**Dataset content:**
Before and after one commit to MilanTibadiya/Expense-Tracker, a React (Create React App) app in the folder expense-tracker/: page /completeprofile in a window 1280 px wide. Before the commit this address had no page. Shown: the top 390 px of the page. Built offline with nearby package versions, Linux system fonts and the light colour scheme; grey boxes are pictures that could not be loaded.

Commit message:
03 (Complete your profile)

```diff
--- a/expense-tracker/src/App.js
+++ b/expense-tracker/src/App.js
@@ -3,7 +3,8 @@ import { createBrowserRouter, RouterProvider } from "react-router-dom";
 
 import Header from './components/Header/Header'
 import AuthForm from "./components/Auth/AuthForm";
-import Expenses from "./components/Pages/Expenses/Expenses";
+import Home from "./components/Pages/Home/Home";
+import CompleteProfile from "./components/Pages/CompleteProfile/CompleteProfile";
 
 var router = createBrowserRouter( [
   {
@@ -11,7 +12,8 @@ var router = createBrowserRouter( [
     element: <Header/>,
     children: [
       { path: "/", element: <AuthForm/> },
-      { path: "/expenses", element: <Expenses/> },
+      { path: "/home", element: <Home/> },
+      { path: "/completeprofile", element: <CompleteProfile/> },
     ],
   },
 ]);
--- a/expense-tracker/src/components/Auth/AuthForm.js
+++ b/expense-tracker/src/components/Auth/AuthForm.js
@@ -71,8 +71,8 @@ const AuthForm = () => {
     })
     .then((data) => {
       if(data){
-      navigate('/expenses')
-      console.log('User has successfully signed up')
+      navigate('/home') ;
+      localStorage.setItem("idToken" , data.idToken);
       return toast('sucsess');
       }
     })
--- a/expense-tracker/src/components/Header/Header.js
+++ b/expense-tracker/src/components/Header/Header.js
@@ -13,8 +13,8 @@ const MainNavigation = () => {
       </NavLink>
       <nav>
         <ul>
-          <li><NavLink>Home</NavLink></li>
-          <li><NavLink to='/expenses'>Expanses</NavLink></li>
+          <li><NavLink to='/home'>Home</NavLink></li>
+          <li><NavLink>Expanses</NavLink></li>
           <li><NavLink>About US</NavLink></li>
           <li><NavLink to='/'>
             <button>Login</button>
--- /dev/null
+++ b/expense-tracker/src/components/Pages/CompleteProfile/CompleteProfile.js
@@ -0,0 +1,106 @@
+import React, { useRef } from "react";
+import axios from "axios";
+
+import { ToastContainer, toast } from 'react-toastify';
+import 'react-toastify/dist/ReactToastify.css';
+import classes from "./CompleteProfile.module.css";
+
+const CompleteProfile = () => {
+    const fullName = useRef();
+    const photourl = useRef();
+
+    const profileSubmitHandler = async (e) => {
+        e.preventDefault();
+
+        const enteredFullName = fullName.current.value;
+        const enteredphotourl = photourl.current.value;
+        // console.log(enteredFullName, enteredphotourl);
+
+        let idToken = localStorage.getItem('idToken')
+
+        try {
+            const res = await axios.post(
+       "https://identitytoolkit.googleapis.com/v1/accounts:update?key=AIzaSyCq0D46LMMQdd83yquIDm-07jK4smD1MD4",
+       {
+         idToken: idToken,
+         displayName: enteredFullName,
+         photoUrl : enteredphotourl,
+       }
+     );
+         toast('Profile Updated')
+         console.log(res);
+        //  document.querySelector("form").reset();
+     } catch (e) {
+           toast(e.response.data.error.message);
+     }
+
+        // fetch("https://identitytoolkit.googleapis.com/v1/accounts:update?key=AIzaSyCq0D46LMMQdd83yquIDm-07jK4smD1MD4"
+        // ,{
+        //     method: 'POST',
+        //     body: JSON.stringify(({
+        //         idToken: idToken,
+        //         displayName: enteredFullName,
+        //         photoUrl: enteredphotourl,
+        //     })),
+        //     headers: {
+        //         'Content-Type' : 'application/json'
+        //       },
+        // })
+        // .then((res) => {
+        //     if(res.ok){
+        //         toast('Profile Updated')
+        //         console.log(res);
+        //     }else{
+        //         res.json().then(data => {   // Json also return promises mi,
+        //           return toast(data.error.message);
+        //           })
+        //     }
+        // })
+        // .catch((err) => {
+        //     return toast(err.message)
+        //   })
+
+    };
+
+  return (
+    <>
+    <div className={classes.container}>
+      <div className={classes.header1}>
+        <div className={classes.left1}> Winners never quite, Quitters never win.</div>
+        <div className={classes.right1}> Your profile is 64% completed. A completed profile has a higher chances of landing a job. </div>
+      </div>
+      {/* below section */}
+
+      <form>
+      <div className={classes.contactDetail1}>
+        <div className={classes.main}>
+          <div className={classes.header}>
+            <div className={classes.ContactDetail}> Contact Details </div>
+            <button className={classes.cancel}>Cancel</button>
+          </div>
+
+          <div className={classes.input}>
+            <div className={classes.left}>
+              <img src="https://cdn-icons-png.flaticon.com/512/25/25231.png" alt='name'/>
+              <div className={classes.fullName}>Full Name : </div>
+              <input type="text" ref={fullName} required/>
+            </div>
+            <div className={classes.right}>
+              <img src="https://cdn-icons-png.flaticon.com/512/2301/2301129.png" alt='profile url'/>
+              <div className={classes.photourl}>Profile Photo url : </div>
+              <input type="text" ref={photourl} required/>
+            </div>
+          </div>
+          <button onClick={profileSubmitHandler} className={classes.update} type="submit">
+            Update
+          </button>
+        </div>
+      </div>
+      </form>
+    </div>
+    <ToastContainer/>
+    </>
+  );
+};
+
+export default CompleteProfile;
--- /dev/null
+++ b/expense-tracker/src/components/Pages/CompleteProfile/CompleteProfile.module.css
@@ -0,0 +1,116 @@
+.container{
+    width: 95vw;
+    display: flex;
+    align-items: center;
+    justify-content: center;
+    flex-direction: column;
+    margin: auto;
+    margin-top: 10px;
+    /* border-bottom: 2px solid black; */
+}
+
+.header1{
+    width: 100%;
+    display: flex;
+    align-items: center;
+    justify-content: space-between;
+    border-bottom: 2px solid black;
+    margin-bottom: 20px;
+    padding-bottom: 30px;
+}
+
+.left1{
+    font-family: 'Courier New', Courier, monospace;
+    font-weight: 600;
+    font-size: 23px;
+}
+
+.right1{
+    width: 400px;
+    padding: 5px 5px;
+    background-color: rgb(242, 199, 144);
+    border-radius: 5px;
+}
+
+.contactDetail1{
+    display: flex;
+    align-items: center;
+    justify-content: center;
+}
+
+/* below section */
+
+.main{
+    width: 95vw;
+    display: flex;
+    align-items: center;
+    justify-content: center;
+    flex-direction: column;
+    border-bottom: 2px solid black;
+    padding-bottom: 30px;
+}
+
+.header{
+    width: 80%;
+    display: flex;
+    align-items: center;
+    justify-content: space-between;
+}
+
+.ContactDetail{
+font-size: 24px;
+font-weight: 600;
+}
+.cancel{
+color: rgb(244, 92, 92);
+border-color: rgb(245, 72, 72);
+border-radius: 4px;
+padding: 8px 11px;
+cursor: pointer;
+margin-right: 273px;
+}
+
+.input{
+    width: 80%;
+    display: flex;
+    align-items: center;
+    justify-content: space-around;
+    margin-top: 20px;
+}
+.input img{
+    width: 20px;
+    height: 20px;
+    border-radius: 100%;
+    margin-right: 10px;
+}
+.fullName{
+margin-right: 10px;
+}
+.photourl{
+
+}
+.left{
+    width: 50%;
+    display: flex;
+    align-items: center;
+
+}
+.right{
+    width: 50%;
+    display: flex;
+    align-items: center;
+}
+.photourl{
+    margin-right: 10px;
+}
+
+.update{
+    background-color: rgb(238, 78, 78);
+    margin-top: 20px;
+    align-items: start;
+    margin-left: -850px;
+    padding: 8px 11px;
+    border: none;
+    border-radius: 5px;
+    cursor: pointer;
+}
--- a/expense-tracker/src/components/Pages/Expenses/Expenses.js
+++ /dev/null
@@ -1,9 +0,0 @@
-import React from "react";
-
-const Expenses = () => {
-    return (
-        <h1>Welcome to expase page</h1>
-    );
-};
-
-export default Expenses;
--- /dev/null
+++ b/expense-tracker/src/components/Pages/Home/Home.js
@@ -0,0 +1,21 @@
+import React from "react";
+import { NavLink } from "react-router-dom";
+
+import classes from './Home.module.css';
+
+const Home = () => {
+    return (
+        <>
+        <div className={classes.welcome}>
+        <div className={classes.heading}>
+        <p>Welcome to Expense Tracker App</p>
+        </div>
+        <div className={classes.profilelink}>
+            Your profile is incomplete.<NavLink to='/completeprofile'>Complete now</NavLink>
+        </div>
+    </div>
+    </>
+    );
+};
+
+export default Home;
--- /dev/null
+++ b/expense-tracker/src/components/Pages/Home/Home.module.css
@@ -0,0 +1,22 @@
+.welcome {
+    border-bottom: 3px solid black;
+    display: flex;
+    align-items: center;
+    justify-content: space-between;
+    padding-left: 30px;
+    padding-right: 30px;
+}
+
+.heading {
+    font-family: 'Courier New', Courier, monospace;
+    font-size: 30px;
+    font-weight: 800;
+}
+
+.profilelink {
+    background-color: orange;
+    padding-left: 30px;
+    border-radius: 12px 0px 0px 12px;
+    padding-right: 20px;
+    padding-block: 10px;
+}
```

**To do:** Looking at the entries above, say how many lines contain the word "current". Only the number is wanted.

**Response area:** 2